v According to him, when an organization in Nairobi came out with a survey to rate the government high, the ministers were pleased but when another report came out which rated the government low, the ministers were up in arms with the organization and condemned the report.
He said, “What I think we should do is to pick up the report and take the parts that are positive and look at what we can do about working on the negatives. As soon as you ensure that the methodology had been well done and it gave indications about the sample size, which is within the full report, you can use that to surmise that this has been scientifically done. If it has not been scientifically done, then you take out parts of the report that you think are very instructive.”

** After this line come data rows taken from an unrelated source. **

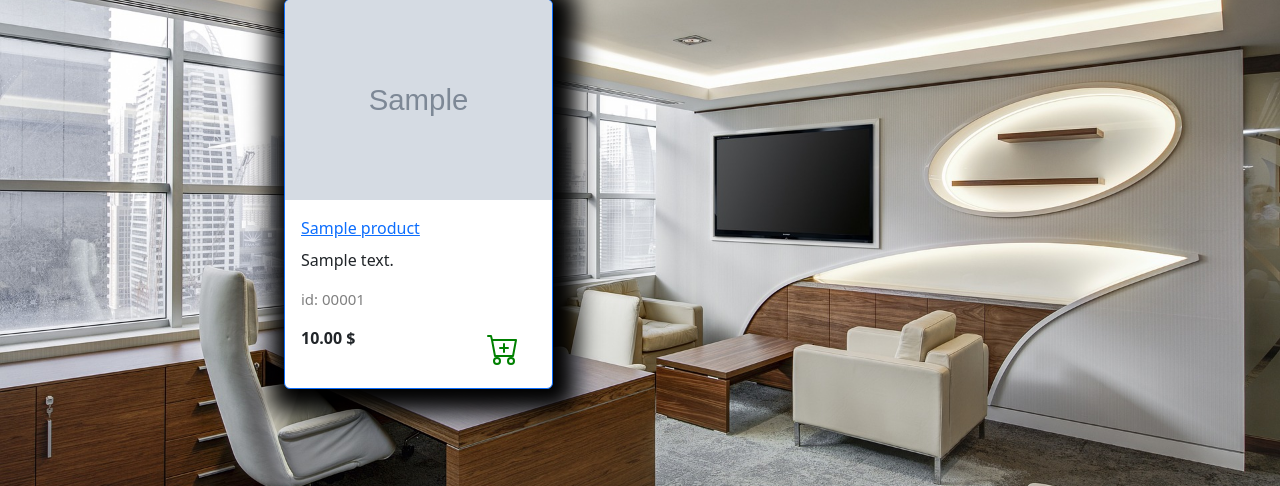
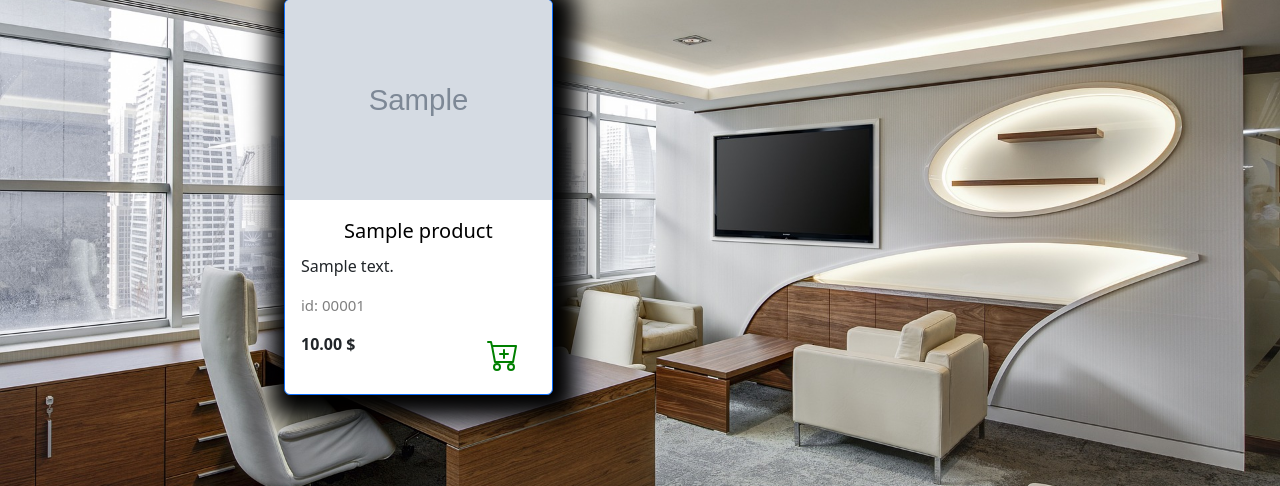
Before and after one commit to Viktor-Beniukh/awesome-house-style, a Django app: page /catalog/search/ in a window 1280 px wide. Shown: the part 171-657 px from the top of the page. Run offline with Django 4.2, Linux system fonts and the light colour scheme; tables that the repository leaves empty hold one stand-in row (values such as "Sample post"); grey boxes marked "Sample" are stand-in pictures; some libraries are stand-ins or nearby versions.

Commit message:
Added style css for product link

```diff
--- a/goods/templates/goods/catalog.html
+++ b/goods/templates/goods/catalog.html
@@ -76,8 +76,8 @@
           {% endif %}
 
           <div class="card-body">
-            <a href="{{ product.get_absolute_url }}">
-              <p class="card-title">
+            <a class="product-card" href="{{ product.get_absolute_url }}">
+              <p class="card-title text-center">
                 {{ product.name }}
 {#                {% autoescape off %}#}
 {#                  {% if product.headline %}#}
--- a/static/deps/css/my_css.css
+++ b/static/deps/css/my_css.css
@@ -36,3 +36,13 @@ body {
   border-radius: 15px;
   font-size: 0.7rem;
 }
+
+.product-card {
+  color: black;
+  text-decoration: none;
+  font-size: 20px;
+}
+.product-card:hover {
+  color: blue;
+  text-decoration: underline;
+}
```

Mr. Mahama said the survey which was done in March, this year, was the reflection of the general elections held in 2004, adding that if the survey was to be conducted today, the indications would be different, taking the effects of the fuel price hikes into consideration.
On his beef about the CDD's survey, John Mahama said, “My point was that the findings of the CDD reinforce the results of 2004. It was not necessary to include the question of where would people vote. With the inclusion of that question, it diverts the attention from the real facts. This is because people would pick and choose the juicy parts of the report that they would want to concentrate.”
Touching on corruption, he said it was virtually impossible to measure it, saying it was easier to measure perceptions of corruption since corrupt activities, which are criminal, were done in secrecy.
In order to have a fair, balance report, Hon. Mahama urged the CDD to segment the reports so that all aspects of it could be well covered instead of releasing all at the same time, while others try to pick and choose and eventually condemn it.
Mr. Mahama stood in for Prof. Mills, when Nana Akomea, the former Minister of Communications, had decided to go to town on Prof's personality by condemning the report on Metro TV.
According to him, it was a newspaper that attributed the story to Prof, saying it would be unfair to attack the personality of Prof. Mills.